(Saved data entries)
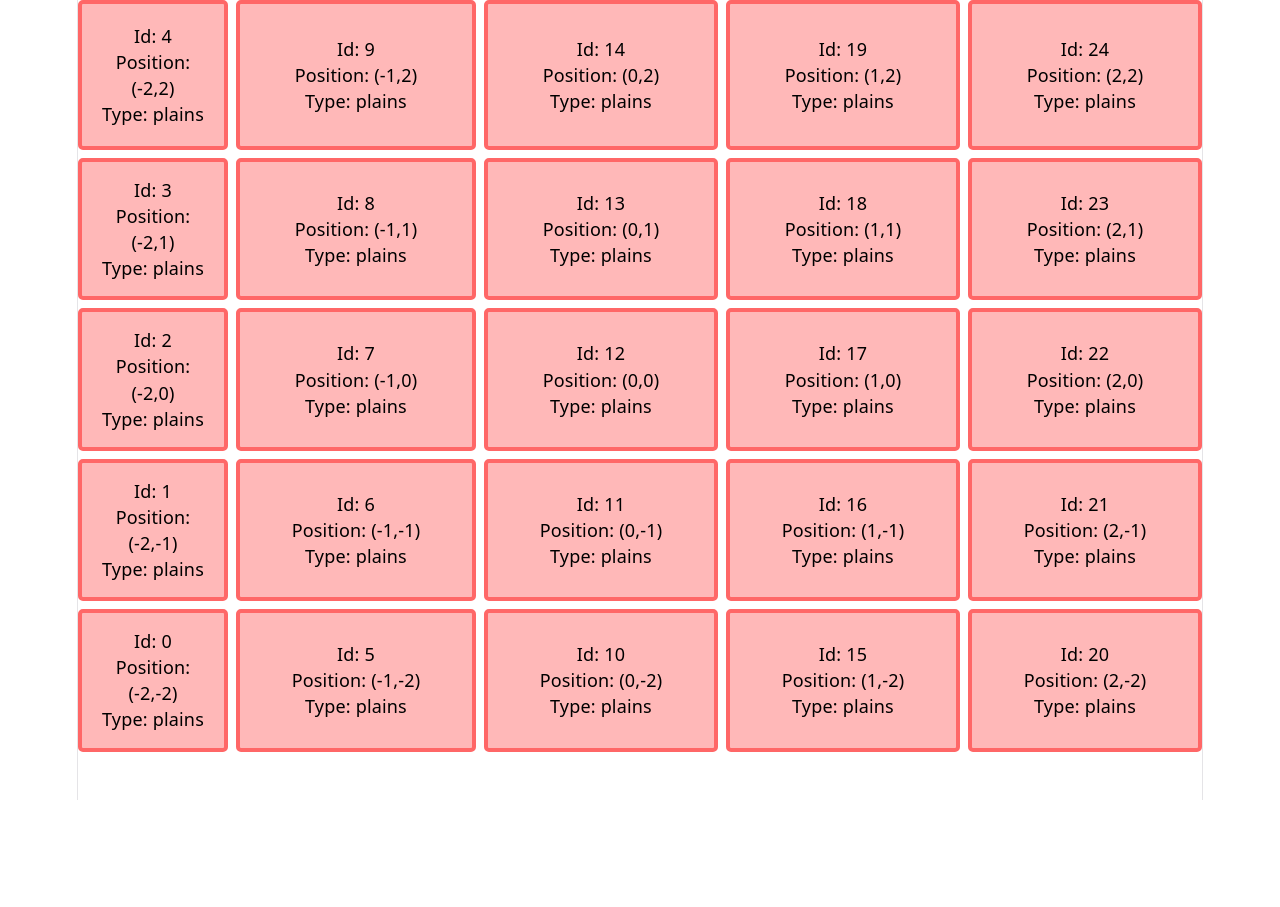
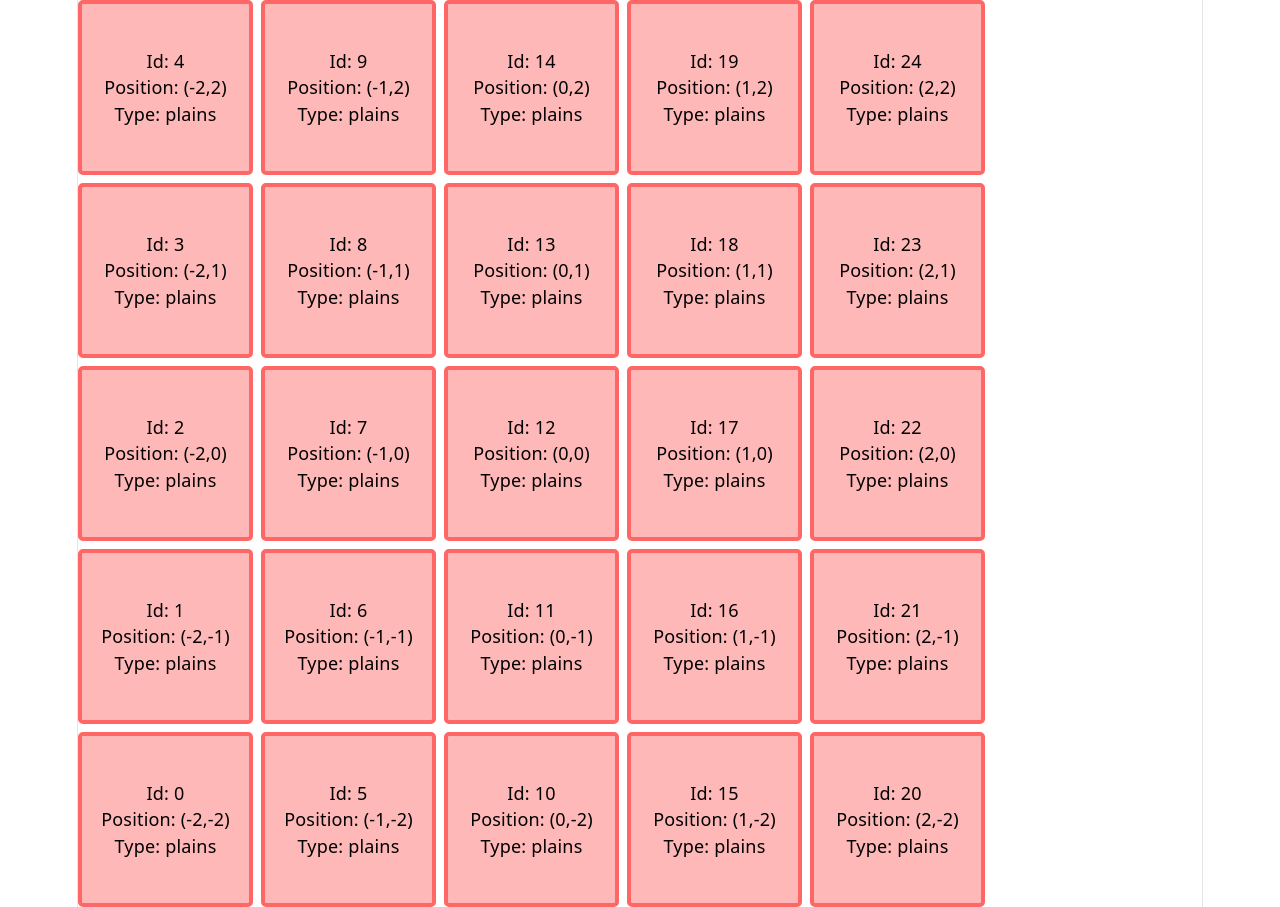
Before and after one commit to Scripting-Java/TerraDragon, a React (Vite) app: page / in a window 1280 px wide. Before the commit the page ends 800 px from the top, so only its background shows below. Built offline with nearby package versions, Linux system fonts and the light colour scheme.

Commit message:
sizing fix

```diff
--- a/src/components/Map/map.css
+++ b/src/components/Map/map.css
@@ -1,7 +1,7 @@
 .map{
     display:grid;
-    grid-template-columns: 150px;
-    grid-template-rows: 150px;
+    grid-auto-columns: 175px;
+    grid-auto-rows: 175px;
     gap:8px;
     color:black;
 }
```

## EXERCISE DETAILS:
Write every entry again exactly as given, skipping the pictures.

## RESULT OF THE TASK:
Before and after one commit to Scripting-Java/TerraDragon, a React (Vite) app: page / in a window 1280 px wide. Before the commit the page ends 800 px from the top, so only its background shows below. Built offline with nearby package versions, Linux system fonts and the light colour scheme.

Commit message:
sizing fix

```diff
--- a/src/components/Map/map.css
+++ b/src/components/Map/map.css
@@ -1,7 +1,7 @@
 .map{
     display:grid;
-    grid-template-columns: 150px;
-    grid-template-rows: 150px;
+    grid-auto-columns: 175px;
+    grid-auto-rows: 175px;
     gap:8px;
     color:black;
 }
```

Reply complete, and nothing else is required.